Water management is a big challenge since Montreux sits nearly 6,000 feet above sea level. The course relies on a mountain creek for its water, and this year the creek is at the lowest levels Heinrichs has ever seen.
“There are definitely restrictions there,” he said, about the lack of H2O. “We haven’t had to cut back yet to the point where we are losing turf, but we’ve had to be more prudent than ever managing our water. As the summer has progressed, it’s starting to get a little more regulated.”
The unpredictability of Mother Nature also made regulating the greens at Montreux difficult; the result is a lot of the Poa annua died. “The greens and fairways took a beating,” Heinrichs said. “That was a bit of a challenge, but we got it all back in shape over the past couple of months.”

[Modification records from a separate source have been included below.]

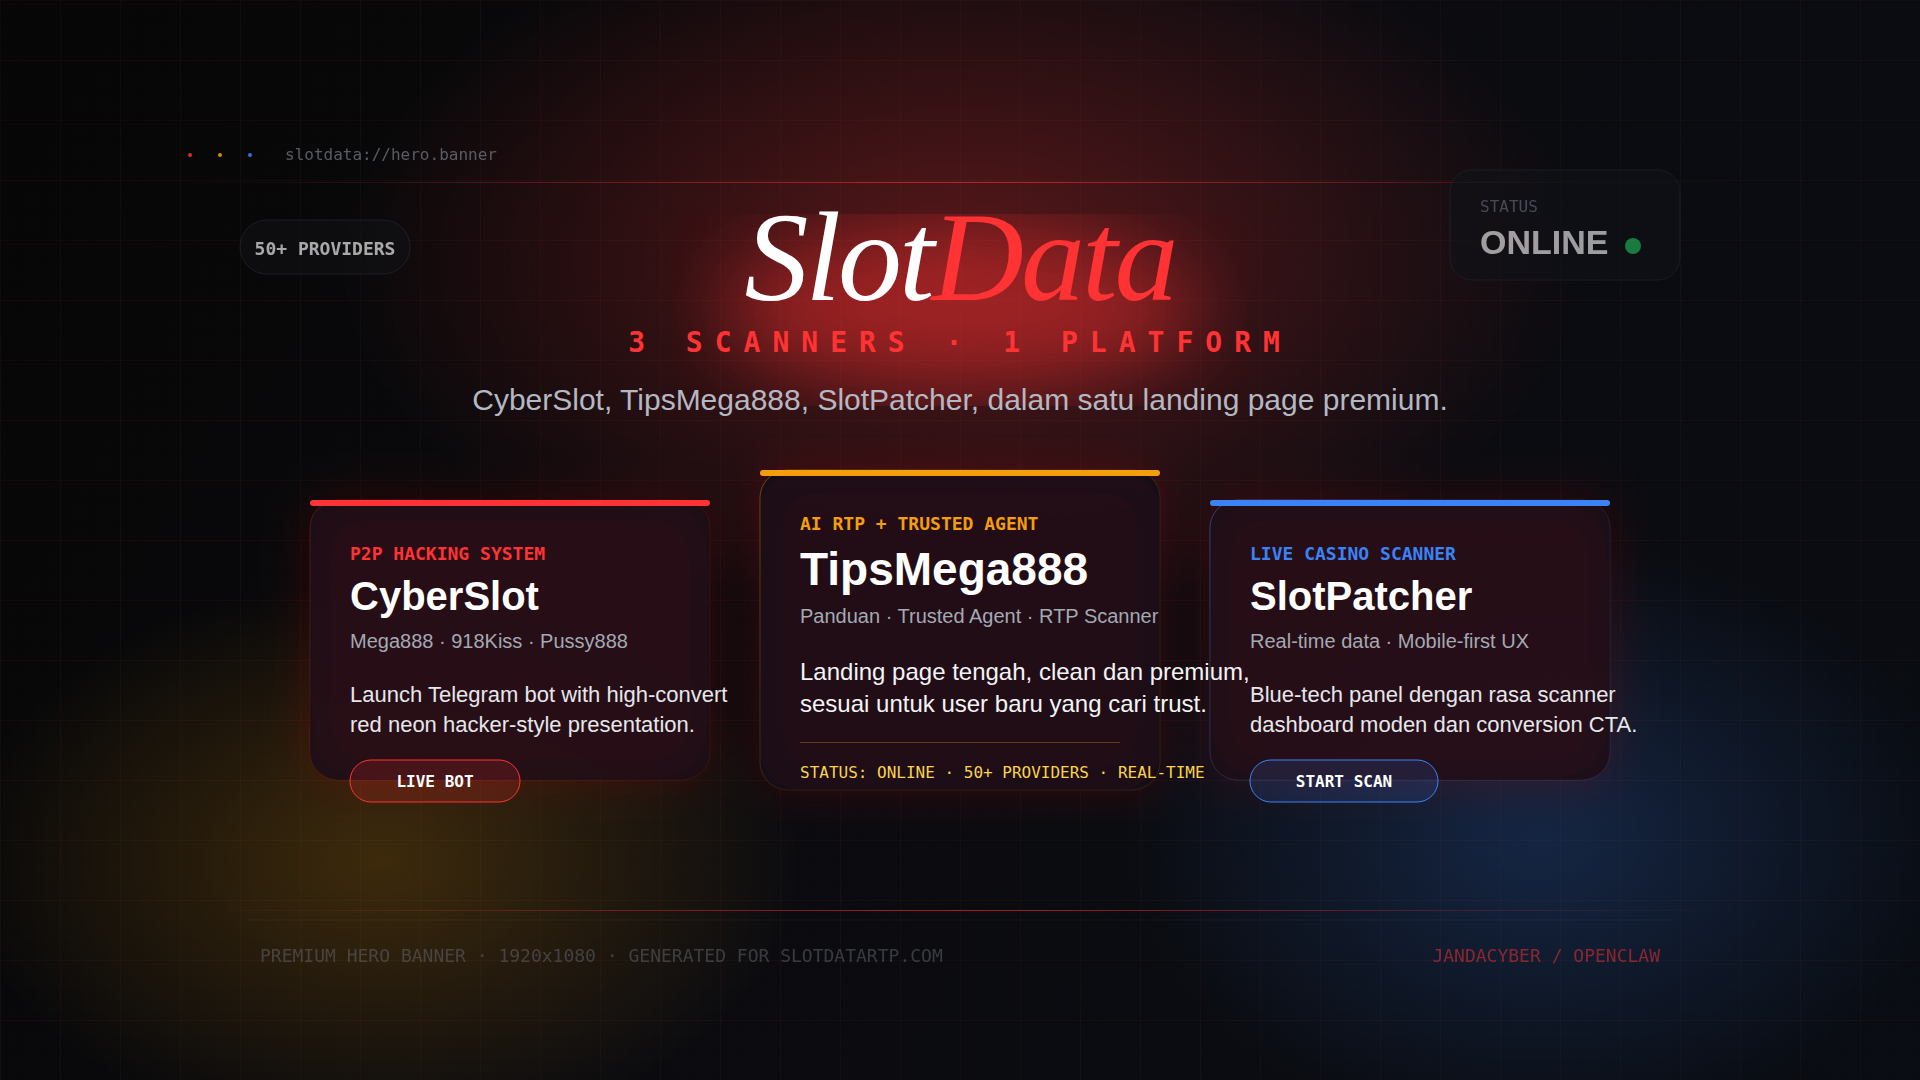
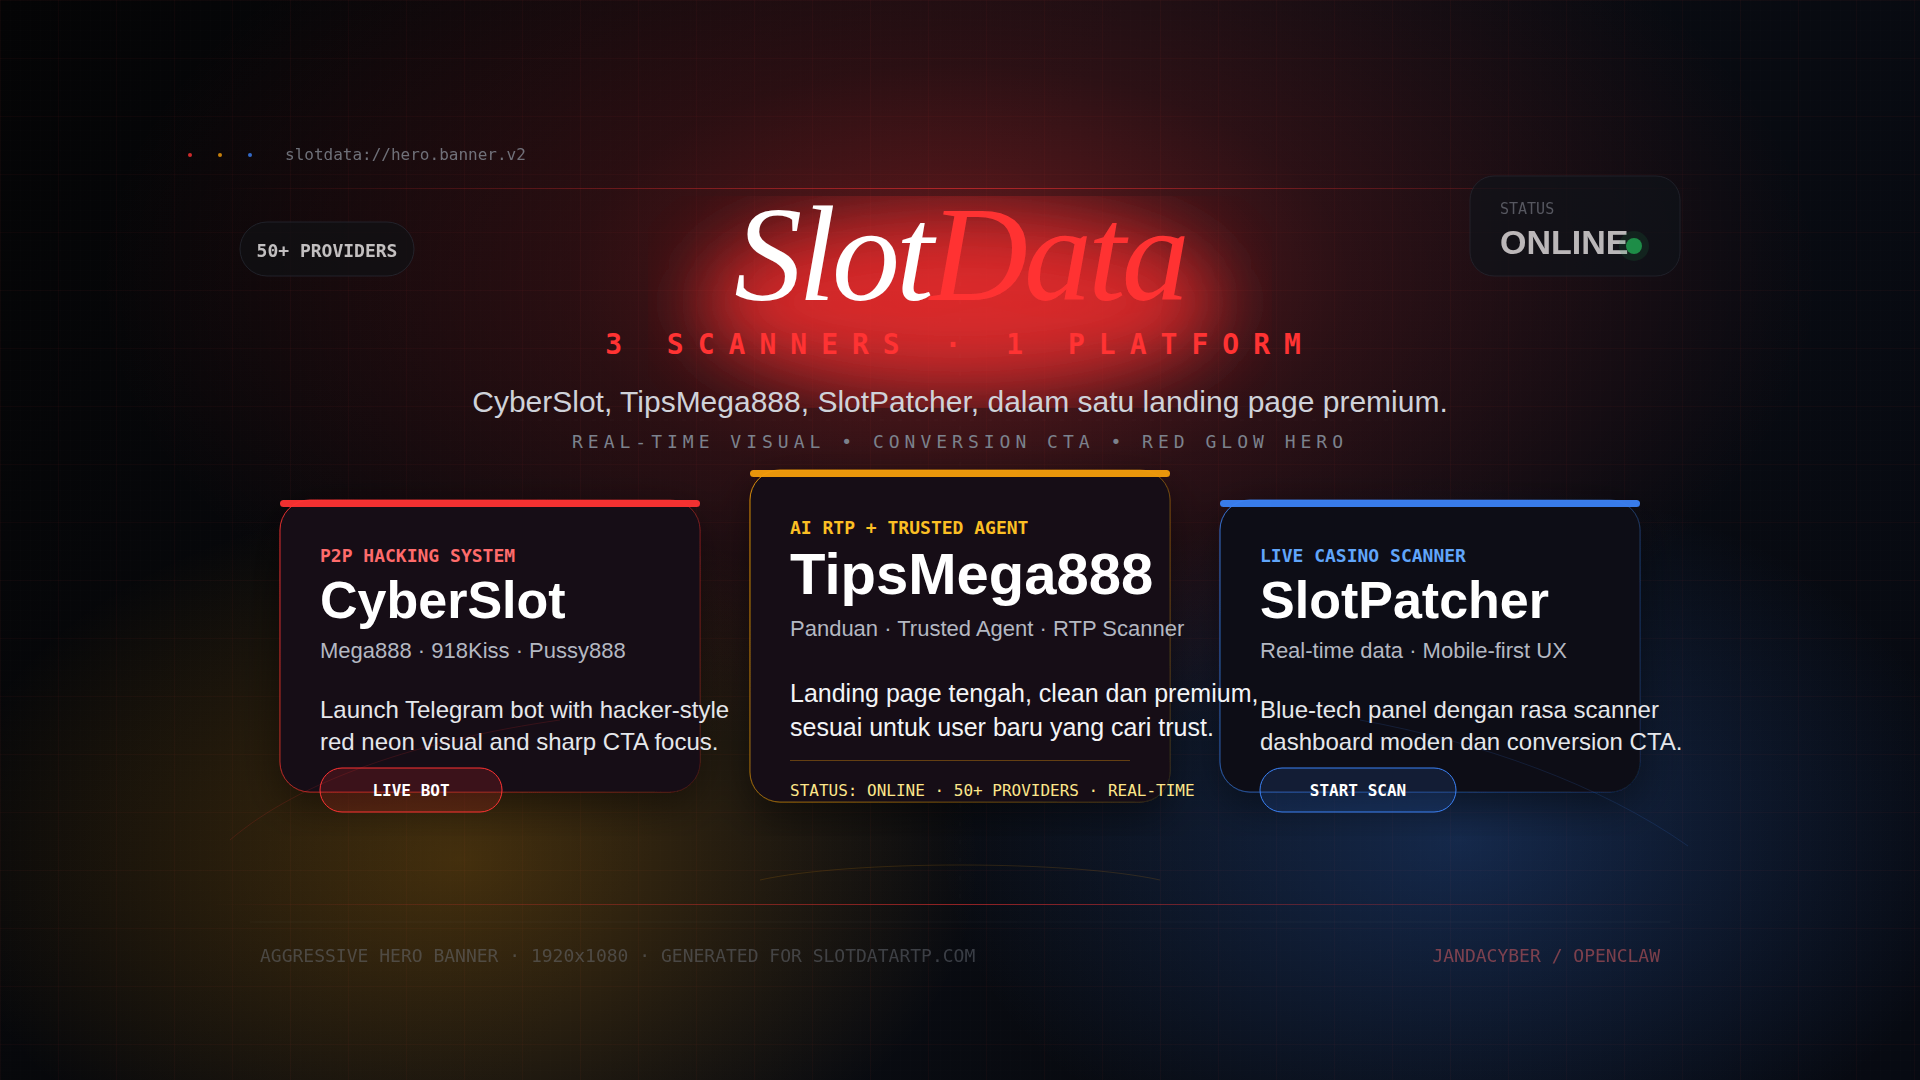
feat: upgrade hero artwork and embed it into landing page

diff --git a/App.tsx b/App.tsx
@@ -418,6 +418,35 @@ const StatCard: React.FC<{ label: string; target: number; suffix: string }> = ({
   );
 };
 
+const HeroArtwork: React.FC = () => {
+  const tiltRef = useTilt<HTMLDivElement>(8);
+  const reveal = useScrollReveal<HTMLDivElement>();
+
+  return (
+    <div
+      ref={(el) => { (tiltRef as React.MutableRefObject<HTMLDivElement | null>).current = el; (reveal.ref as React.MutableRefObject<HTMLDivElement | null>).current = el; }}
+      className={`relative mt-10 mb-10 transition-all duration-700 ${reveal.visible ? 'opacity-100 translate-y-0' : 'opacity-0 translate-y-10'}`}
+    >
+      <div className="absolute -inset-6 bg-gradient-to-r from-[#FF3333]/12 via-[#F59E0B]/10 to-[#3B82F6]/12 blur-3xl rounded-[40px] pointer-events-none"></div>
+      <div className="absolute inset-0 rounded-[34px] border border-white/5 pointer-events-none"></div>
+      <div className="absolute top-6 left-6 z-10 px-3 py-1 rounded-full bg-black/40 backdrop-blur-md border border-[#FF3333]/20 text-[#FF3333] text-[10px] font-bold uppercase tracking-[0.25em] font-mono">
+        PREMIUM HERO VISUAL
+      </div>
+      <div className="absolute bottom-6 right-6 z-10 px-3 py-1 rounded-full bg-black/40 backdrop-blur-md border border-[#3B82F6]/20 text-[#E5E7EB] text-[10px] font-bold uppercase tracking-[0.2em] font-mono">
+        SLOTDATARTP.COM
+      </div>
+      <div className="relative overflow-hidden rounded-[34px] border border-neutral-800/80 bg-[#090909] shadow-[0_0_80px_rgba(255,51,51,0.12)]">
+        <div className="absolute inset-0 bg-[radial-gradient(circle_at_top,rgba(255,51,51,0.10),transparent_35%),radial-gradient(circle_at_bottom_left,rgba(245,158,11,0.10),transparent_25%),radial-gradient(circle_at_bottom_right,rgba(59,130,246,0.10),transparent_25%)] pointer-events-none"></div>
+        <img
+          src="/hero-slotdatartp.svg"
+          alt="SlotData premium hero artwork"
+          className="relative z-[1] w-full h-auto block"
+        />
+      </div>
+    </div>
+  );
+};
+
 
 // ─── MAIN APP ──────────────────────────────────────
 function App() {
@@ -503,17 +532,26 @@ function App() {
             {heroSubtitle}<span className={`inline-block w-1.5 h-3 bg-[#FF3333] ml-0.5 ${subtitleDone ? 'animate-pulse' : ''}`}></span>
           </p>
 
-          <p className="text-neutral-400 text-base md:text-lg max-w-xl mx-auto mb-10 leading-relaxed">
+          <p className="text-neutral-400 text-base md:text-lg max-w-xl mx-auto mb-6 leading-relaxed">
             Pilih scanner yang betul untuk anda. Real-time RTP data dari 50+ provider. Scan, track, dan buat keputusan yang tepat.
           </p>
 
-          <a href="#scanners" className="inline-flex items-center gap-3 px-6 py-3 rounded-full bg-neutral-900 border border-neutral-800 hover:border-[#FF3333]/30 transition-all group pill-glow magnetic-btn">
-            <span className="px-2 py-0.5 rounded bg-[#FF3333] text-white text-[10px] font-bold uppercase">3 Live</span>
-            <span className="text-sm text-neutral-300">Pilih Scanner Anda</span>
-            <svg width="14" height="14" viewBox="0 0 24 24" fill="none" stroke="#FF3333" strokeWidth="2" strokeLinecap="round" strokeLinejoin="round" className="group-hover:translate-x-1 transition-transform">
-              <path d="M5 12h14M12 5l7 7-7 7"/>
-            </svg>
-          </a>
+          <div className="max-w-5xl mx-auto">
+            <HeroArtwork />
+          </div>
+
+          <div className="flex items-center justify-center gap-3 flex-wrap">
+            <a href="#scanners" className="inline-flex items-center gap-3 px-6 py-3 rounded-full bg-neutral-900 border border-neutral-800 hover:border-[#FF3333]/30 transition-all group pill-glow magnetic-btn">
+              <span className="px-2 py-0.5 rounded bg-[#FF3333] text-white text-[10px] font-bold uppercase">3 Live</span>
+              <span className="text-sm text-neutral-300">Pilih Scanner Anda</span>
+              <svg width="14" height="14" viewBox="0 0 24 24" fill="none" stroke="#FF3333" strokeWidth="2" strokeLinecap="round" strokeLinejoin="round" className="group-hover:translate-x-1 transition-transform">
+                <path d="M5 12h14M12 5l7 7-7 7"/>
+              </svg>
+            </a>
+            <a href="/hero-slotdatartp.svg" target="_blank" rel="noopener noreferrer" className="inline-flex items-center gap-2 px-5 py-3 rounded-full bg-[#111111]/80 border border-neutral-800 text-neutral-300 hover:text-white hover:border-[#F59E0B]/30 transition-all magnetic-btn text-sm font-semibold">
+              Open Hero Artwork
+            </a>
+          </div>
         </div>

Besides this tough start to 2012 for the turf boss, Heinrichs — who has led the team at Monteux Golf & Country Club for the past 14 years — says there have been no other major issues. “We have pretty good standards on the course already, so unlike some clubs, we don’t start prepping specifically for the TOUR until 10 days before … that’s when we start dialing things in.”
Dialing things in means more fertilizer treatments and extra grooming around Montreux’ 62 traps.
“We fly mow all our bunker faces shorter around the greens and fairways so the ball will roll into them and not get caught up on the deep faces,” Heinrichs said. “We usually leave the grass long on the backside of the bunkers, so that a poorly hit shot may end up on a bunker face.”
Irrigating at the right times to make sure there are no wet spots is the only other major concern leading up to the TOUR’s pit stop in Nevada.
“You want to give it just enough water to get through the day,” Heinrichs said. “At the end of the day, the course should be under stress where you see everything wilting a little bit, while at the start of the day, everything looks really sharp.
“We’ve got it there right now. We are seeing a lot of wilt at the end of the day and no wet spots in the morning.”